Brad Heath, USA TODAY
The ACLU accused the U.S. Justice Department of "prolonging the incarceration of innocent people" who remain locked up even though the government concedes that they have not committed a federal crime.
October 25. 2012 – The ACLU accused the U.S. Justice Department on Thursday of "prolonging the incarceration of innocent people" who remain locked up even though the government concedes they have not committed a federal crime.
A USA TODAY investigation this year identified 60 people incarcerated on federal gun charges despite a court later determining they had not committed a federal crime. Justice Department attorneys had originally argued that they should remain in prison anyway, but reversed its position in August "in the interests of justice," according to court filings.
Since then, federal judges in North Carolina have ordered the government to release at least 22 inmates, one of the largest episodes in recent memory of federal prisoners having their convictions overturned. At least 10 other former prisoners were freed from supervised release, and dozens of other federal inmates from North Carolina are waiting for a judge to decide whether their convictions must also be invalidated.
But in a letter sent this month to H. Marshall Jarrett, the head of the Justice Department branch that oversees U.S. attorneys' offices, the ACLU of North Carolina said that government lawyers in Charlotte are still throwing up legal roadblocks that have delayed the process. Of the 17 cases in which defense lawyers have alleged that their clients are innocent, the government has dropped its procedural arguments in only five.
"The tragedy of this approach is that it prolongs the unjust incarceration of innocent people," the ACLU wrote. "Unfortunately, this is not the first time that prosecutorial inaction has hindered justice in the wake of Simmons. Although federal prosecutors could have notified the inmates whose convictions or sentences were implicated by Simmons, they never did so. Consequently, the burden of identifying wrongly incarcerated inmates has fallen entirely on defense attorneys."

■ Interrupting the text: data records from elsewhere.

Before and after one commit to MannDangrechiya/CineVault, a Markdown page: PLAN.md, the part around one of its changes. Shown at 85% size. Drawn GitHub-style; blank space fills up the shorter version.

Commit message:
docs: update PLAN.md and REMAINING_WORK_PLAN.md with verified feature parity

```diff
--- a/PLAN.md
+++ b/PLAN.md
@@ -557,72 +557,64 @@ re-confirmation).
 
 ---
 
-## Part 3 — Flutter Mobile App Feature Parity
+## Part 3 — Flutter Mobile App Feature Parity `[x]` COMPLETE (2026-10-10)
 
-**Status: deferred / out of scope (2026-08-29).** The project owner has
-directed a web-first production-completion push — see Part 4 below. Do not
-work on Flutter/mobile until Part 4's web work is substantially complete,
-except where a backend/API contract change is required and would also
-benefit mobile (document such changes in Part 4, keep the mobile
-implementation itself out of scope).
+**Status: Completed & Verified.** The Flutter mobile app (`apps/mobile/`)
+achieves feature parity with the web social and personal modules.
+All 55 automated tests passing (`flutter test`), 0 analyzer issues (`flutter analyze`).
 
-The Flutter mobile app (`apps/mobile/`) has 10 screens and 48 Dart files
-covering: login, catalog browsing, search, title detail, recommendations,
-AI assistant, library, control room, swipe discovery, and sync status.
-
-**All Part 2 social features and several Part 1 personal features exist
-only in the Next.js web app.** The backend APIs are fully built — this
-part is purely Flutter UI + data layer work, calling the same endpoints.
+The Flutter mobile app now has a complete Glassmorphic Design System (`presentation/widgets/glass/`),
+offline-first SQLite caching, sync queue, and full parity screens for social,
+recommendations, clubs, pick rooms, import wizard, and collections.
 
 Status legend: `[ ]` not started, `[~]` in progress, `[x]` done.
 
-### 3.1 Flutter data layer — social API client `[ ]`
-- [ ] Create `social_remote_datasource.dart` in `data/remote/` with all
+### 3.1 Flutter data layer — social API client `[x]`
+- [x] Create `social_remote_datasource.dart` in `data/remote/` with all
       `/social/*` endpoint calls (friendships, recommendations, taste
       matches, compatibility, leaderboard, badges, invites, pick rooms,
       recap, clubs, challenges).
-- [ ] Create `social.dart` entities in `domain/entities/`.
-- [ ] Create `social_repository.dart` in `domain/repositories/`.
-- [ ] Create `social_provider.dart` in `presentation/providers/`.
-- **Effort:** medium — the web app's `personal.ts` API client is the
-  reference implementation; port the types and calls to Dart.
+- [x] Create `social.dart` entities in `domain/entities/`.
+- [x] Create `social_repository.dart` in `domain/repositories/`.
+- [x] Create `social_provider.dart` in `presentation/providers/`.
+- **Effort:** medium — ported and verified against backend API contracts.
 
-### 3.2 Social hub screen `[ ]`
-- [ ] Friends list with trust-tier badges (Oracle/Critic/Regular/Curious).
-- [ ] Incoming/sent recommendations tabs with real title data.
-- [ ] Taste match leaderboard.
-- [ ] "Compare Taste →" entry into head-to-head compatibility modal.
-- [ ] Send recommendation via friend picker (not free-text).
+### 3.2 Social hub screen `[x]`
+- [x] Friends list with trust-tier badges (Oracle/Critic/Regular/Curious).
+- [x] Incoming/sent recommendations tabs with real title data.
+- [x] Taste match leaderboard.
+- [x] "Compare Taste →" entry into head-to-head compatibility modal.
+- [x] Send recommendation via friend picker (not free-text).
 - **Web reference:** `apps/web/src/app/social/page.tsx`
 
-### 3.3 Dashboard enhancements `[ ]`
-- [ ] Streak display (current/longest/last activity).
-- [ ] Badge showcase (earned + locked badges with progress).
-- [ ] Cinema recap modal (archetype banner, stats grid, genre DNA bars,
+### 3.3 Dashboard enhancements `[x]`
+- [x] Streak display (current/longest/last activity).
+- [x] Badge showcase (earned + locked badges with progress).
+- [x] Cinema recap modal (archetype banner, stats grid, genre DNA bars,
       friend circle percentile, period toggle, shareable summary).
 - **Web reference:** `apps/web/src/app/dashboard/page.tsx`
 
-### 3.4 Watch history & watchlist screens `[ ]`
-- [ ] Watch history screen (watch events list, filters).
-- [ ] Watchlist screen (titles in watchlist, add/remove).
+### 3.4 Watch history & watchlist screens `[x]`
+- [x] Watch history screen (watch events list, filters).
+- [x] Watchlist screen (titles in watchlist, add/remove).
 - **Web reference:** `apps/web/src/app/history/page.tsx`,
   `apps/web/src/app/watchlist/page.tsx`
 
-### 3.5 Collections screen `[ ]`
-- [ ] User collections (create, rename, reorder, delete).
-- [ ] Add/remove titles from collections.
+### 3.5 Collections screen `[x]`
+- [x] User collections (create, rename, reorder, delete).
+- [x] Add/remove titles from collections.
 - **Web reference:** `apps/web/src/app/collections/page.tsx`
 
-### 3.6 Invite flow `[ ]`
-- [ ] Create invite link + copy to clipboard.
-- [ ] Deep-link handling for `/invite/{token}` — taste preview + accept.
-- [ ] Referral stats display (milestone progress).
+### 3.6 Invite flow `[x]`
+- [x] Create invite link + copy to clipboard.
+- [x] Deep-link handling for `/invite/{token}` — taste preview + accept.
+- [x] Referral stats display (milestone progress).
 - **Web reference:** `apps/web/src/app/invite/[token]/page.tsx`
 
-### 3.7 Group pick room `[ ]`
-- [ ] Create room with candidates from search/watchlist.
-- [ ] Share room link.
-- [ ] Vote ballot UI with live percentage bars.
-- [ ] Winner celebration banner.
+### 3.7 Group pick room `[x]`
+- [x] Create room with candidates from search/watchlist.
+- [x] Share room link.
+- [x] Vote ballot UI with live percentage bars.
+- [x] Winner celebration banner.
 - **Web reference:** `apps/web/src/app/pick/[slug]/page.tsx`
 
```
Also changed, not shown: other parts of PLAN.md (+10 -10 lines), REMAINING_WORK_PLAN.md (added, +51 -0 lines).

The ACLU also faulted the Justice Department for not agreeing to relief for dozens of other federal inmates whose sentences were calculated incorrectly because of the same underlying legal error. Government lawyers continue to argue in federal courts that those prisoners cannot challenge the tough mandatory-minimum sentences they faced, a position federal court judges have largely accepted. In some cases, prisoners who should have faced only a few years in prison could be serving 20 or 30 because of the courts' error.

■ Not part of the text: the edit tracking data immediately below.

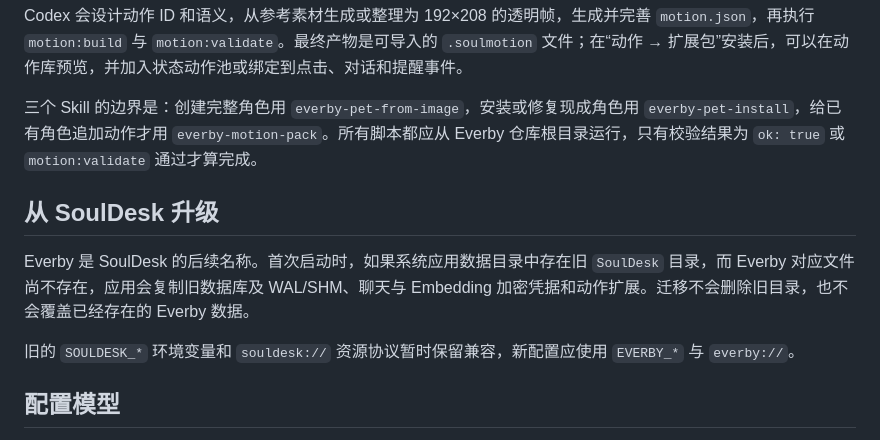
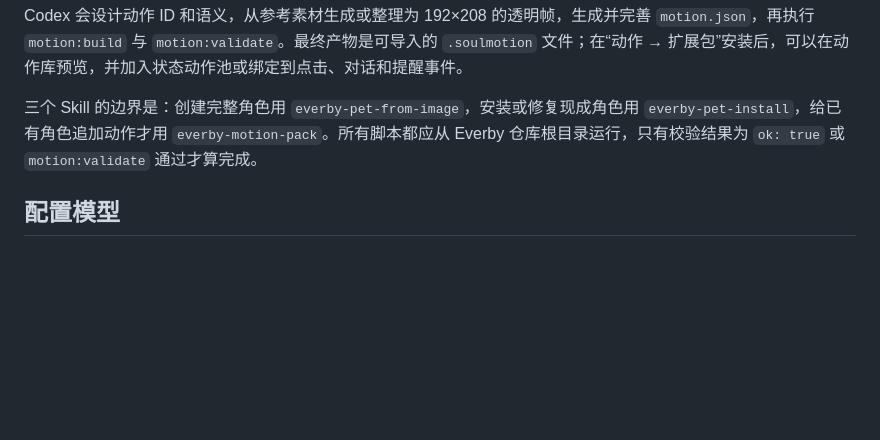
Before and after one commit to DoubleYellow-key/Everby, a Markdown page: README.md, the part around the change. Rendered like a GitHub page; blank space fills up the shorter version.

```diff
--- a/README.md
+++ b/README.md
@@ -128,12 +128,6 @@ $everby-motion-pack
 Codex 会设计动作 ID 和语义，从参考素材生成或整理为 192×208 的透明帧，生成并完善 `motion.json`，再执行 `motion:build` 与 `motion:validate`。最终产物是可导入的 `.soulmotion` 文件；在“动作 → 扩展包”安装后，可以在动作库预览，并加入状态动作池或绑定到点击、对话和提醒事件。
 
 三个 Skill 的边界是：创建完整角色用 `everby-pet-from-image`，安装或修复现成角色用 `everby-pet-install`，给已有角色追加动作才用 `everby-motion-pack`。所有脚本都应从 Everby 仓库根目录运行，只有校验结果为 `ok: true` 或 `motion:validate` 通过才算完成。
-
-## 从 SoulDesk 升级
-
-Everby 是 SoulDesk 的后续名称。首次启动时，如果系统应用数据目录中存在旧 `SoulDesk` 目录，而 Everby 对应文件尚不存在，应用会复制旧数据库及 WAL/SHM、聊天与 Embedding 加密凭据和动作扩展。迁移不会删除旧目录，也不会覆盖已经存在的 Everby 数据。
-
-旧的 `SOULDESK_*` 环境变量和 `souldesk://` 资源协议暂时保留兼容，新配置应使用 `EVERBY_*` 与 `everby://`。
 
 ## 配置模型
 
```
Also changed, not shown: README.en.md (+0 -6 lines).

"That stance is intolerable," the ACLU wrote in the Oct. 12 letter, which it made public on Thursday.
"All three U.S. attorneys' offices in North Carolina are working closely with the federal defenders and the courts to establish procedures for the efficient resolution of claims in Simmons cases," Allison Price, a Justice Department spokeswoman, said Thursday. "Each office is devoting substantial resources every day to getting Simmons claims before the courts so that they can be addressed. Hundreds of inmates with potential Simmons claims have been identified and notified, and we are working very hard to ensure that these matters are resolved both quickly and in accordance with established law."
USA TODAY's investigation found that the Justice Department had done almost nothing to identify the prisoners — many of whom did not know they were innocent — and had argued in court that they should remain imprisoned even though its lawyers agreed they had not committed a federal crime.
Federal law bans people from having a gun if they have previously been convicted of a crime that could have put them in prison for more than a year. In North Carolina, however, state law sets the maximum punishment for a crime based on the prior record of whoever committed it, meaning two people who committed the same crime could face vastly different maximum sentences.
For years, federal courts there said that didn't matter. If someone with a long record could have gone to prison for more than a year, then all who had committed that crime are felons and cannot legally have a gun, the courts maintained. But last year, the 4th Circuit Court of Appeals said judges had been getting the law wrong: Only people who could have faced more than a year in prison for their crimes qualify as felons. Its decision meant thousands of low-level offenders are not committing a federal crime by having a gun.